▽

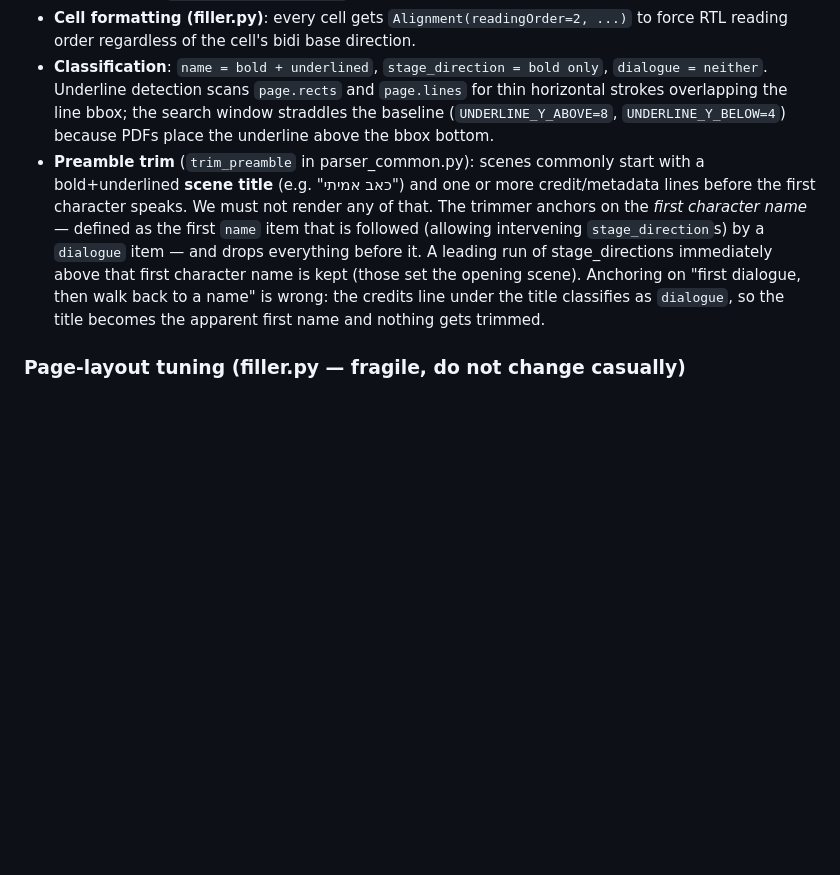
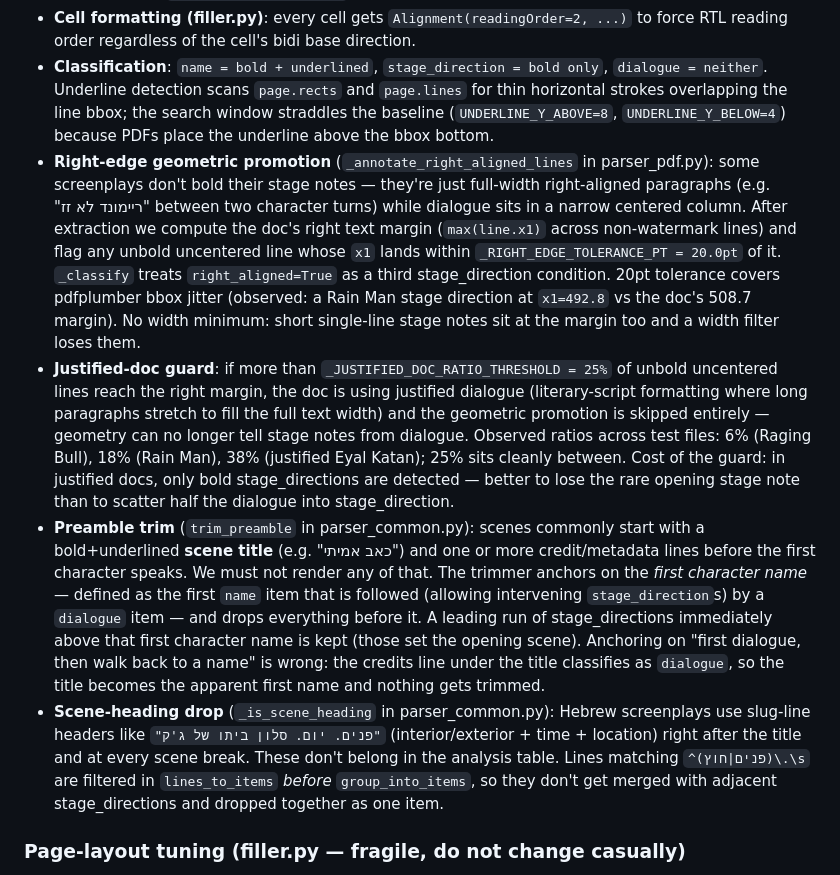
Before and after one commit to grassmeight/chubbuck, a Markdown page: CLAUDE.md, the part around the change. Rendered like a GitHub page; blank space fills up the shorter version.

Commit message:
docs: document right-edge geometric stage_direction rule + scene-heading drop

```diff
--- a/CLAUDE.md
+++ b/CLAUDE.md
@@ -47,7 +47,10 @@ The static UI (`app/static/index.html`) renders a full-width magenta `.hero` ban
 - **Bracket repair**: some PDFs encode bracket pairs in visual order so they swap after bidi normalization; `_fix_reversed_brackets` detects this per-pair across the whole document.
 - **Cell formatting (filler.py)**: every cell gets `Alignment(readingOrder=2, ...)` to force RTL reading order regardless of the cell's bidi base direction.
 - **Classification**: `name = bold + underlined`, `stage_direction = bold only`, `dialogue = neither`. Underline detection scans `page.rects` and `page.lines` for thin horizontal strokes overlapping the line bbox; the search window straddles the baseline (`UNDERLINE_Y_ABOVE=8`, `UNDERLINE_Y_BELOW=4`) because PDFs place the underline above the bbox bottom.
+- **Right-edge geometric promotion** (`_annotate_right_aligned_lines` in parser_pdf.py): some screenplays don't bold their stage notes — they're just full-width right-aligned paragraphs (e.g. "ריימונד לא זז" between two character turns) while dialogue sits in a narrow centered column. After extraction we compute the doc's right text margin (`max(line.x1)` across non-watermark lines) and flag any unbold uncentered line whose `x1` lands within `_RIGHT_EDGE_TOLERANCE_PT = 20.0pt` of it. `_classify` treats `right_aligned=True` as a third stage_direction condition. 20pt tolerance covers pdfplumber bbox jitter (observed: a Rain Man stage direction at `x1=492.8` vs the doc's 508.7 margin). No width minimum: short single-line stage notes sit at the margin too and a width filter loses them.
+- **Justified-doc guard**: if more than `_JUSTIFIED_DOC_RATIO_THRESHOLD = 25%` of unbold uncentered lines reach the right margin, the doc is using justified dialogue (literary-script formatting where long paragraphs stretch to fill the full text width) and the geometric promotion is skipped entirely — geometry can no longer tell stage notes from dialogue. Observed ratios across test files: 6% (Raging Bull), 18% (Rain Man), 38% (justified Eyal Katan); 25% sits cleanly between. Cost of the guard: in justified docs, only bold stage_directions are detected — better to lose the rare opening stage note than to scatter half the dialogue into stage_direction.
 - **Preamble trim** (`trim_preamble` in parser_common.py): scenes commonly start with a bold+underlined **scene title** (e.g. "כאב אמיתי") and one or more credit/metadata lines before the first character speaks. We must not render any of that. The trimmer anchors on the *first character name* — defined as the first `name` item that is followed (allowing intervening `stage_direction`s) by a `dialogue` item — and drops everything before it. A leading run of stage_directions immediately above that first character name is kept (those set the opening scene). Anchoring on "first dialogue, then walk back to a name" is wrong: the credits line under the title classifies as `dialogue`, so the title becomes the apparent first name and nothing gets trimmed.
+- **Scene-heading drop** (`_is_scene_heading` in parser_common.py): Hebrew screenplays use slug-line headers like `"פנים. יום. סלון ביתו של ג'ק"` (interior/exterior + time + location) right after the title and at every scene break. These don't belong in the analysis table. Lines matching `^(פנים|חוץ)\.\s` are filtered in `lines_to_items` *before* `group_into_items`, so they don't get merged with adjacent stage_directions and dropped together as one item.
 
 ### Page-layout tuning (filler.py — fragile, do not change casually)
 
```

△

• Your instructions: Output the data verbatim, images excluded.

• Response for this exercise:
Before and after one commit to grassmeight/chubbuck, a Markdown page: CLAUDE.md, the part around the change. Rendered like a GitHub page; blank space fills up the shorter version.

Commit message:
docs: document right-edge geometric stage_direction rule + scene-heading drop

```diff
--- a/CLAUDE.md
+++ b/CLAUDE.md
@@ -47,7 +47,10 @@ The static UI (`app/static/index.html`) renders a full-width magenta `.hero` ban
 - **Bracket repair**: some PDFs encode bracket pairs in visual order so they swap after bidi normalization; `_fix_reversed_brackets` detects this per-pair across the whole document.
 - **Cell formatting (filler.py)**: every cell gets `Alignment(readingOrder=2, ...)` to force RTL reading order regardless of the cell's bidi base direction.
 - **Classification**: `name = bold + underlined`, `stage_direction = bold only`, `dialogue = neither`. Underline detection scans `page.rects` and `page.lines` for thin horizontal strokes overlapping the line bbox; the search window straddles the baseline (`UNDERLINE_Y_ABOVE=8`, `UNDERLINE_Y_BELOW=4`) because PDFs place the underline above the bbox bottom.
+- **Right-edge geometric promotion** (`_annotate_right_aligned_lines` in parser_pdf.py): some screenplays don't bold their stage notes — they're just full-width right-aligned paragraphs (e.g. "ריימונד לא זז" between two character turns) while dialogue sits in a narrow centered column. After extraction we compute the doc's right text margin (`max(line.x1)` across non-watermark lines) and flag any unbold uncentered line whose `x1` lands within `_RIGHT_EDGE_TOLERANCE_PT = 20.0pt` of it. `_classify` treats `right_aligned=True` as a third stage_direction condition. 20pt tolerance covers pdfplumber bbox jitter (observed: a Rain Man stage direction at `x1=492.8` vs the doc's 508.7 margin). No width minimum: short single-line stage notes sit at the margin too and a width filter loses them.
+- **Justified-doc guard**: if more than `_JUSTIFIED_DOC_RATIO_THRESHOLD = 25%` of unbold uncentered lines reach the right margin, the doc is using justified dialogue (literary-script formatting where long paragraphs stretch to fill the full text width) and the geometric promotion is skipped entirely — geometry can no longer tell stage notes from dialogue. Observed ratios across test files: 6% (Raging Bull), 18% (Rain Man), 38% (justified Eyal Katan); 25% sits cleanly between. Cost of the guard: in justified docs, only bold stage_directions are detected — better to lose the rare opening stage note than to scatter half the dialogue into stage_direction.
 - **Preamble trim** (`trim_preamble` in parser_common.py): scenes commonly start with a bold+underlined **scene title** (e.g. "כאב אמיתי") and one or more credit/metadata lines before the first character speaks. We must not render any of that. The trimmer anchors on the *first character name* — defined as the first `name` item that is followed (allowing intervening `stage_direction`s) by a `dialogue` item — and drops everything before it. A leading run of stage_directions immediately above that first character name is kept (those set the opening scene). Anchoring on "first dialogue, then walk back to a name" is wrong: the credits line under the title classifies as `dialogue`, so the title becomes the apparent first name and nothing gets trimmed.
+- **Scene-heading drop** (`_is_scene_heading` in parser_common.py): Hebrew screenplays use slug-line headers like `"פנים. יום. סלון ביתו של ג'ק"` (interior/exterior + time + location) right after the title and at every scene break. These don't belong in the analysis table. Lines matching `^(פנים|חוץ)\.\s` are filtered in `lines_to_items` *before* `group_into_items`, so they don't get merged with adjacent stage_directions and dropped together as one item.
 
 ### Page-layout tuning (filler.py — fragile, do not change casually)
 
```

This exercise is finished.